To me, these kinds of results just support the notion that human tumors are just not antigenic. And that you cannot therefore vaccinate against cancer. A successful vaccination, like a flu shot, is not usually a near-death experience because it harnesses the specificity of the immune system in distinguishing self from non-self. You don't seem to have to crank up the immune system anywhere near the point of non-specific mayhem to get protective immunity to a virus or tissue rejection.

I agree that anything that "works" is a step forward when we're talking about a deadly disease, and it's great that highly aggressive immunotherapy benefits a limited subset of patients.

But I guess what I find lacking is evidence that the real idea behind cancer vaccines is a realistic goal, that it really is possible to harness the tremendous specificity of the immune system against cancer cells. But maybe my expectations are just too high.

iayork said...

Which is a fair definition I suppose if we're talking about cancer therapy in general; chemo clearly is often successful but never ideal if the goal is to be specific in targeting disease.

Interesting comparison. You probably know that several recent papers strongly suggest that chemo actually works by breaking tolerance, and it's not the chemo per se that eliminates the tumor, it's the immune response that's induced by the cell death. (See http://www.iayork.com/MysteryRays/index.php?s=chemo and especially http://www.iayork.com/MysteryRays/2009/02/24/more-chemotherapy-and-tumor-immunity/ for more, with references.)

As I say, I don't think that tumors are non-antigenic. I think they have reduced antigenicity. It's a quantitative, not a qualititative, change, and so it needs a quantitative, not a qualitative change in immunization. I don't think it would be surprising that so far, the push is way too far; that doesn't mean that there's not a happier mean.

The vitiligo associated with recponse to melanoma may be a special case -- not all tumor antigens are shared by normal cells. It's a complicated issue, of course.

rob said...

@iayork
I actually hadn't read that literature before and the mouse model data is convincing that there is an adaptive immune component to tumour elimination. The clinical stuff is just correlation, am I right?
There is definitely an adaptive immune component to tumour rejection. We have seen this in our lab too (coincidentally(?) using the SAME mouse model as the nature med paper).
But does this argue that a cancer vaccine is a viable approach for treatment of naturally occurring human tumours? Is it not possible that the tumour microenvironment is much too immunosuppressive for such a strategy to have any chance at all? Again those crazy devil tumours suggest that tumour immune evasion can be pretty successful.
I don't read that kind of literature much, I probably should, so thanks for pointing it out.
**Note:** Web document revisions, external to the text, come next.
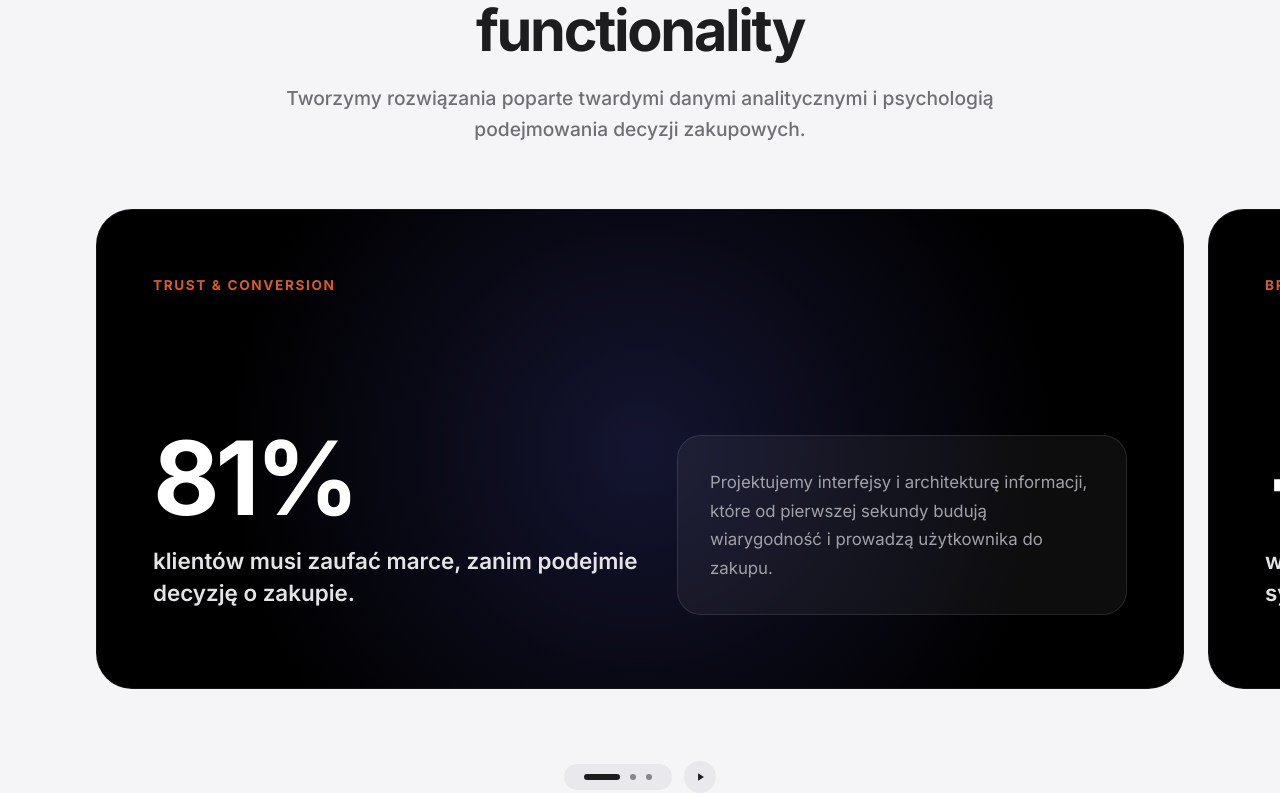
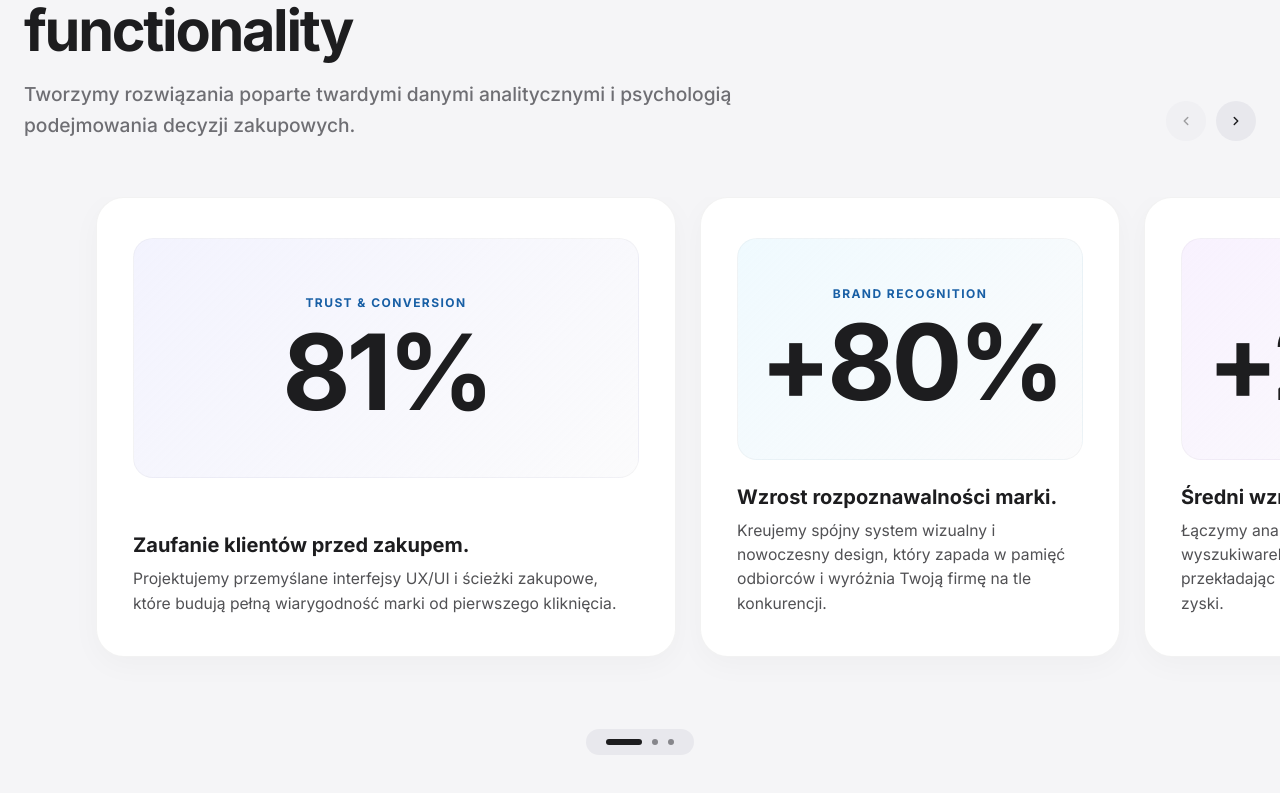
Before and after one commit to FSliwa/AI-SEO-COMPANY, a Next.js app: page / in a window 1280 px wide. Shown: the part 1087-1880 px from the top of the page. Built offline with nearby package versions, Linux system fonts and the light colour scheme.

Commit message:
Match WhyUs section to Apple Productivity feature carousel from screenshot - pure white cards, top right navigation arrows, exact proportions

```diff
--- a/components/WhyUs.jsx
+++ b/components/WhyUs.jsx
@@ -1,6 +1,6 @@
 'use client';
 
-import { useState, useEffect, useRef } from 'react';
+import { useState, useRef } from 'react';
 import { motion } from 'framer-motion';
 import { Reveal, RevealStagger, RevealItem } from './ScrollReveal';
 
@@ -9,25 +9,25 @@ const whyUsCards = [
     id: 1,
     tag: 'TRUST & CONVERSION',
     metric: '81%',
-    text: 'klientów musi zaufać marce, zanim podejmie decyzję o zakupie.',
-    detail: 'Projektujemy interfejsy i architekturę informacji, które od pierwszej sekundy budują wiarygodność i prowadzą użytkownika do zakupu.',
-    visual: 'radial-gradient(circle at 50% 50%, rgba(99, 102, 241, 0.25) 0%, rgba(0,0,0,0) 70%)'
+    title: 'Zaufanie klientów przed zakupem.',
+    description: 'Projektujemy przemyślane interfejsy UX/UI i ścieżki zakupowe, które budują pełną wiarygodność marki od pierwszego kliknięcia.',
+    bgVisual: 'linear-gradient(135deg, rgba(99, 102, 241, 0.08), rgba(245, 245, 247, 0.4))'
   },
   {
     id: 2,
     tag: 'BRAND RECOGNITION',
     metric: '+80%',
-    text: 'wzrostu rozpoznawalności dzięki spójnemu systemowi wizualnemu.',
-    detail: 'Tworzymy wyróżniającą się identyfikację marki i nowoczesny design, który zostaje w pamięci odbiorców na długo.',
-    visual: 'radial-gradient(circle at 50% 50%, rgba(56, 189, 248, 0.25) 0%, rgba(0,0,0,0) 70%)'
+    title: 'Wzrost rozpoznawalności marki.',
+    description: 'Kreujemy spójny system wizualny i nowoczesny design, który zapada w pamięć odbiorców i wyróżnia Twoją firmę na tle konkurencji.',
+    bgVisual: 'linear-gradient(135deg, rgba(56, 189, 248, 0.08), rgba(245, 245, 247, 0.4))'
   },
   {
     id: 3,
     tag: 'REVENUE IMPACT',
     metric: '+23%',
-    text: 'średniego przychodu więcej przy jednolitej komunikacji SEO & Web.',
-    detail: 'Łączymy analitykę, optymalizację pod kątem wyszukiwarek (SEO) i UX, przekładając ruch w sieci bezpośrednio na wyniki finansowe.',
-    visual: 'radial-gradient(circle at 50% 50%, rgba(168, 85, 247, 0.25) 0%, rgba(0,0,0,0) 70%)'
+    title: 'Średni wzrost przychodów.',
+    description: 'Łączymy analitykę, optymalizację pod kątem wyszukiwarek (SEO) i psychologię konwersji, przekładając ruch w internecie na realne zyski.',
+    bgVisual: 'linear-gradient(135deg, rgba(168, 85, 247, 0.08), rgba(245, 245, 247, 0.4))'
   }
 ];
 
@@ -36,7 +36,7 @@ export default function WhyUs() {
 
   const handleScroll = (e) => {
     const container = e.target;
-    const cards = container.querySelectorAll('.whyus-apple-card');
+    const cards = container.querySelectorAll('.whyus-card-item');
     if (!cards.length) return;
 
     const containerCenter = container.scrollLeft + container.clientWidth / 2;
@@ -60,7 +60,7 @@ export default function WhyUs() {
   const scrollTo = (index) => {
     const container = document.getElementById('whyus-carousel');
     if (container) {
-      const cards = container.querySelectorAll('.whyus-apple-card');
+      const cards = container.querySelectorAll('.whyus-card-item');
       if (cards[index]) {
         const targetScrollLeft = cards[index].offsetLeft - (container.clientWidth - cards[index].offsetWidth) / 2;
         container.scrollTo({
@@ -71,23 +71,86 @@ export default function WhyUs() {
     }
   };
 
+  const scrollPrev = () => {
+    const prevIndex = Math.max(0, activeIndex - 1);
+    scrollTo(prevIndex);
+  };
+
+  const scrollNext = () => {
+    const nextIndex = Math.min(whyUsCards.length - 1, activeIndex + 1);
+    scrollTo(nextIndex);
+  };
+
   return (
     <section className="why-us" id="why-us" style={{ background: '#F5F5F7', padding: '7rem 0', color: '#1D1D1F' }}>
       <div className="container" style={{ maxWidth: '1280px' }}>
-        <Reveal className="section-header center" style={{ marginBottom: '4rem', maxWidth: '840px', marginInline: 'auto', textAlign: 'center' }}>
+
+        {/* Top Header Row with Apple-style Navigation Arrows */}
+        <div style={{ display: 'flex', justifyContent: 'space-between', alignItems: 'flex-end', marginBottom: '3.5rem', flexWrap: 'wrap', gap: '2rem' }}>
+          <Reveal className="section-header" style={{ maxWidth: '720px', margin: 0 }}>
             <div className="section-tag" style={{ color: 'var(--color-primary)', marginBottom: '1rem', fontWeight: 600 }}>
               <span className="asterisk" style={{ color: 'var(--color-primary)' }}>✳</span> WHY US
             </div>
-          <h2 style={{ fontSize: 'clamp(2.2rem, 4.5vw, 3.8rem)', fontWeight: 700, letterSpacing: '-0.04em', lineHeight: 1.15, color: '#1D1D1F', marginBottom: '1.25rem' }}>
+            <h2 style={{ fontSize: 'clamp(2.2rem, 4.5vw, 3.8rem)', fontWeight: 700, letterSpacing: '-0.04em', lineHeight: 1.15, color: '#1D1D1F', marginBottom: '1rem' }}>
               Result driven projects, with a focus on design and functionality
             </h2>
-          <p style={{ fontSize: '1.2rem', color: '#6E6E73', fontWeight: 500, lineHeight: 1.6 }}>
+            <p style={{ fontSize: '1.2rem', color: '#6E6E73', fontWeight: 500, lineHeight: 1.6, margin: 0 }}>
               Tworzymy rozwiązania poparte twardymi danymi analitycznymi i psychologią podejmowania decyzji zakupowych.
             </p>
           </Reveal>
+
+          {/* Top Right Apple Circular Arrow Buttons (from Apple Screenshot) */}
+          <div style={{ display: 'flex', gap: '10px', flexShrink: 0 }}>
+            <button
+              onClick={scrollPrev}
+              disabled={activeIndex === 0}
+              style={{
+                width: '40px',
+                height: '40px',
+                borderRadius: '50%',
+                background: '#E8E8ED',
+                border: 'none',
+                display: 'flex',
+                alignItems: 'center',
+                justifyContent: 'center',
+                cursor: activeIndex === 0 ? 'default' : 'pointer',
+                opacity: activeIndex === 0 ? 0.4 : 1,
+                transition: 'all 0.2s ease'
+              }}
+              aria-label="Previous slide"
+            >
+              <svg width="14" height="14" viewBox="0 0 24 24" fill="none" stroke="#1D1D1F" strokeWidth="2.5" strokeLinecap="round" strokeLinejoin="round">
+                <path d="M15 18l-6-6 6-6" />
+              </svg>
+            </button>
+
+            <button
+              onClick={scrollNext}
+              disabled={activeIndex === whyUsCards.length - 1}
+              style={{
+                width: '40px',
+                height: '40px',
+                borderRadius: '50%',
+                background: '#E8E8ED',
+                border: 'none',
+                display: 'flex',
+                alignItems: 'center',
+                justifyContent: 'center',
+                cursor: activeIndex === whyUsCards.length - 1 ? 'default' : 'pointer',
+                opacity: activeIndex === whyUsCards.length - 1 ? 0.4 : 1,
+                transition: 'all 0.2s ease'
+              }}
+              aria-label="Next slide"
+            >
+              <svg width="14" height="14" viewBox="0 0 24 24" fill="none" stroke="#1D1D1F" strokeWidth="2.5" strokeLinecap="round" strokeLinejoin="round">
+                <path d="M9 18l6-6-6-6" />
+              </svg>
+            </button>
+          </div>
+        </div>
       </div>
 
-      {/* Apple-style Carousel (Full Screen Width) */}
+      {/* Apple Productivity Carousel (Full Screen Width) */}
       <div style={{ position: 'relative', width: '100vw', marginLeft: 'calc(-50vw + 50%)', overflow: 'hidden' }}>
         <RevealStagger
           id="whyus-carousel"
@@ -109,62 +172,67 @@ export default function WhyUs() {
             #whyus-carousel::-webkit-scrollbar { display: none; }
           `}</style>
 
-          {whyUsCards.map((item) => (
+          {whyUsCards.map((item, idx) => (
             <RevealItem
               key={item.id}
-              className="whyus-apple-card"
+              className="whyus-card-item"
               style={{
-                flex: '0 0 min(85vw, 1200px)',
+                flex: idx === 0 ? '0 0 min(85vw, 580px)' : '0 0 min(75vw, 420px)', // Card 1 is wider like Apple screenshot!
                 scrollSnapAlign: 'center',
-                background: '#000000',
-                borderRadius: '36px',
-                padding: '4rem 3.5rem',
+                background: '#FFFFFF', // Pure white card background
+                borderRadius: '28px',
+                padding: '2.5rem 2.25rem',
                 display: 'flex',
                 flexDirection: 'column',
                 justifyContent: 'space-between',
-                minHeight: '480px',
-                border: '1px solid rgba(255,255,255,0.08)',
+                height: '460px',
+                boxShadow: '0 8px 30px rgba(0,0,0,0.03)',
+                border: '1px solid rgba(0,0,0,0.05)',
                 position: 'relative',
                 overflow: 'hidden'
               }}
             >
-              {/* Subtle background glow effect */}
+              {/* Top Graphic / Stat Visual Area */}
               <div style={{
-                position: 'absolute',
-                inset: 0,
-                background: item.visual,
-                pointerEvents: 'none',
-                opacity: 0.8
-              }} />
-
-              <div style={{ zIndex: 1, display: 'flex', flexDirection: 'column', justifyContent: 'space-between', height: '100%' }}>
-                <div style={{ fontSize: '0.85rem', fontWeight: 700, letterSpacing: '0.12em', textTransform: 'uppercase', color: 'var(--color-cta)', marginBottom: '1.5rem' }}>
+                width: '100%',
+                height: '240px',
+                borderRadius: '20px',
+                background: item.bgVisual,
+                display: 'flex',
+                flexDirection: 'column',
+                justifyContent: 'center',
+                alignItems: 'center',
+                position: 'relative',
+                overflow: 'hidden',
+                border: '1px solid rgba(0,0,0,0.03)'
+              }}>
+                <div style={{ fontSize: '0.75rem', fontWeight: 700, letterSpacing: '0.12em', textTransform: 'uppercase', color: 'var(--color-primary)', marginBottom: '0.5rem' }}>
                   {item.tag}
                 </div>
-
-                <div style={{ display: 'flex', justifyContent: 'space-between', alignItems: 'center', flexWrap: 'wrap', gap: '2rem' }}>
-                  <div style={{ flex: '1 1 320px', maxWidth: '550px' }}>
-                    <div style={{ fontSize: 'clamp(4.5rem, 8vw, 7rem)', fontWeight: 800, color: '#FFFFFF', lineHeight: 1, letterSpacing: '-0.04em', marginBottom: '1rem' }}>
+                <motion.div
+                  animate={{ scale: [1, 1.03, 1] }}
+                  transition={{ duration: 5, ease: 'easeInOut', repeat: Infinity }}
+                  style={{ fontSize: 'clamp(4.5rem, 8vw, 6.5rem)', fontWeight: 800, color: '#1D1D1F', lineHeight: 1, letterSpacing: '-0.04em' }}
+                >
                   {item.metric}
-                    </div>
-                    <div style={{ fontSize: '1.4rem', color: '#E4E4E7', fontWeight: 600, lineHeight: 1.4, marginBottom: '1rem' }}>
-                      {item.text}
-                    </div>
+                </motion.div>
               </div>
 
-                  <div style={{ flex: '1 1 300px', maxWidth: '450px', background: 'rgba(255,255,255,0.05)', padding: '2rem', borderRadius: '24px', border: '1px solid rgba(255,255,255,0.1)' }}>
-                    <p style={{ color: '#A1A1AA', fontSize: '1.05rem', lineHeight: 1.7, margin: 0 }}>
-                      {item.detail}
+              {/* Bottom Text Area matching Apple's formatting */}
+              <div style={{ marginTop: '1.5rem' }}>
+                <h3 style={{ fontSize: '1.25rem', fontWeight: 700, color: '#1D1D1F', lineHeight: 1.35, marginBottom: '0.5rem' }}>
+                  {item.title}
+                </h3>
+                <p style={{ fontSize: '0.98rem', color: '#515154', fontWeight: 400, lineHeight: 1.55, margin: 0 }}>
+                  {item.description}
                 </p>
-                  </div>
-                </div>
               </div>
             </RevealItem>
           ))}
         </RevealStagger>
 
-        {/* Pagination Controls (1:1 Apple Style) */}
-        <Reveal delay={0.4} style={{ display: 'flex', justifyContent: 'center', alignItems: 'center', gap: '12px', marginTop: '2.5rem' }}>
+        {/* Bottom Pagination Dots Pill */}
+        <Reveal delay={0.4} style={{ display: 'flex', justifyContent: 'center', alignItems: 'center', marginTop: '2.5rem' }}>
           <div style={{ display: 'flex', gap: '10px', padding: '10px 20px', background: '#E8E8ED', borderRadius: '30px', alignItems: 'center' }}>
             {whyUsCards.map((_, idx) => (
               <button
@@ -184,29 +252,8 @@ export default function WhyUs() {
               />
             ))}
           </div>
+        </Reveal>
 
-          <button
-            onClick={() => scrollTo((activeIndex + 1) % whyUsCards.length)}
-            style={{
-              background: '#E8E8ED',
-              border: 'none',
-              borderRadius: '50%',
-              width: '32px',
-              height: '32px',
-              cursor: 'pointer',
-              display: 'flex',
-              alignItems: 'center',
-              justifyContent: 'center',
-              padding: '0',
-              transition: 'background 0.2s ease'
-            }}
-            aria-label="Next slide"
-          >
-            <svg width="10" height="10" viewBox="0 0 24 24" fill="#1D1D1F" stroke="none" style={{ marginLeft: '1px' }}>
-              <polygon points="5 3 19 12 5 21 5 3"></polygon>
-            </svg>
-          </button>
-        </Reveal>
       </div>
     </section>
   );
```
Lines whose indentation alone changed are shown as unchanged.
iayork said...

The clinical stuff is just correlation, am I right?

Most of the trials are relatively small. I'm not sure if there are large-scale phase III trials ongoing. But the small-scale trials, done on people with cancers that have resisted treatment, have resulted in some spectacular cures. I don't really think there's any doubt that immune therapy of tumors has worked -- it's not mere coincidence when tumors that are invariably fatal abruptly disappear permanently after vaccination. It's very clear that tumor-induced immune suppression is not invariably insurmountable.

As I say, it hasn't worked consistently, and immune suppression may be part of that. But even so, that doesn't mean it's an impossible problem. Apart from the fact that some cases have succeeed, it's at least theoretically possible to overcome immune supression. For example, the work with anti-CTLA4 and other ways of overcoming immune suppression is directed at exactly that.

Arguing from the natural outcome of disease, that treatment is futile, is a fairly short-sighted approach. By that argument no treatment of any serious disease would ever be possible.